I have a male customer who has a marvelous analytical eye (he was a highly successful business consultant before 9/11 decimated the market).  I love it when he returns from a business trip, because he has gone to needlepoint shops and "looked" at them.  I wish he would do a website critiqueing them because his observations are so right on.

I intend to keep hammering on this topic....why?  Because the needlepoint shop is a dying phenomena.  Donna of http://www.needleworkernotinparadise/ mentions this in her October 30th blog entry.To keep it from totally disappearing, we must analyze it and discover what we want to preserve about it.  Please realize that shop owners are aging as are finishers, with no discernible replacements.  Needlepoint  shops are closing, and are too expensive to open new profitably.  Customers are buying on the internet.  That may take the place of the storefront shops, but where are the stitchers going to find finishers?  Let's face it, nothing ruins your delight in a finished product than the realization that the finisher wasn't quite up to snuff.


  1. My favorite shops (and I've been to quite a few!) are the ones that have helpful, friendly sales people and are well organized with a mix of needlepoint ideas... Sometimes I'm looking for the more traditional Christmas ornaments and sometimes I want to stitch a bracelet... it's find that right mix of inventory and attitude that makes the shop feel like an extension of the favorite place in your house to stitch... it feels like home!

  2. I can advise about four of the shops I frequent in my area. There are many more but D.C. traffic is horrible so I've never ventured to them although I'd love to be able to take a long weekend and hit them all. First up, Needlewoman East and Waste Knot are about a 15 minute drive apart in the Virginia suburbs of D.C. They both specialize in needlepoint, although NW East has some counted thread and XS charts. Waste Knot has more painted canvases in stock and books while NW East has more thread brands, but they each stock items the other doesn't have, which is lovely as they make a great double destination. Here are the websites. I am not sure NW East is open on Mondays now. Call before you visit.

    I also visit In Stitches in Alexandra, VA (very close to D.C.) once a year as this shop is three traffic lights from the entrance of Woodlawn Plantation which has a big needlework show each year. In Stitches has a lot of knitting supplies, some painted canvases, a wall of Paternayan wool, many counted thread charts, lots of other threads including Gumnuts silks and a lovely selection of tools, buttons, beads, scissors, etc.

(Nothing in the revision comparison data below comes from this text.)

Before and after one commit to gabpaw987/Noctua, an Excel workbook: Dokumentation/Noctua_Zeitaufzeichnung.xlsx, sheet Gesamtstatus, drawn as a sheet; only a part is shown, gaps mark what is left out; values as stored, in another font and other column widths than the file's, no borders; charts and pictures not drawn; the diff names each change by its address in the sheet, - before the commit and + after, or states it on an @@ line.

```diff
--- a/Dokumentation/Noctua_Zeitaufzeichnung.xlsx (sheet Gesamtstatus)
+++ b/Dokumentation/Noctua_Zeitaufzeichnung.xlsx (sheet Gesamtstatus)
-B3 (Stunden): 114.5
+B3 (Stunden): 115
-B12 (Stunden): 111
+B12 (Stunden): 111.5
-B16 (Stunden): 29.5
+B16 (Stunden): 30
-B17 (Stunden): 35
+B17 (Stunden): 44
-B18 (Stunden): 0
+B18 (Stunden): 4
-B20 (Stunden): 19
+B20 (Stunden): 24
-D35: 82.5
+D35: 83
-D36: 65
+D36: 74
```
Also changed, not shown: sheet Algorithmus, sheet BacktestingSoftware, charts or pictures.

Not many books but if you are interested in counted thread or knitting as well as NP, you should check the shop out.

    The last shop I visit is a knitting shop called Hunt Country Yarns with some needlepoint canvases (mostly with horse, dog, fox and hunting themes). The yarns are amazing as the owner is a knitter. I have not been to the shop in several years--it is out of the way for me--but they used to stock Paternayan wool and NP Inc. silk only. This shop caters to the wealthy large horse farm owners in the area so the needlepoint canvases stocked reflect their conservative style. The owner Bob and his wife are delightful but not a needlepointer. Still, he knows all about where to get your rug lined and blocked.

    I understand there is a new needlepoint only shop opening in Middleburg not that far from Hunt Country Yarns but it is not open yet. If you are going to be in the Middleburg-Aldie-The Plains area, it would be worth looking in to so you could visit both places.

    I hope this helps your customers. But there are many more shops in Maryland and of course there is The Point of It All in D.C. proper but I have never visited any of them. They are very hard to get to from where I live.

  3. Hey, thanks for the shout out! I'm sorry it's taken me so long to get here. I didn't read much in October when I was sick and then NaBloPoMo came around and my reader just piled up. This is last post to be caught up. And a delightful one at that!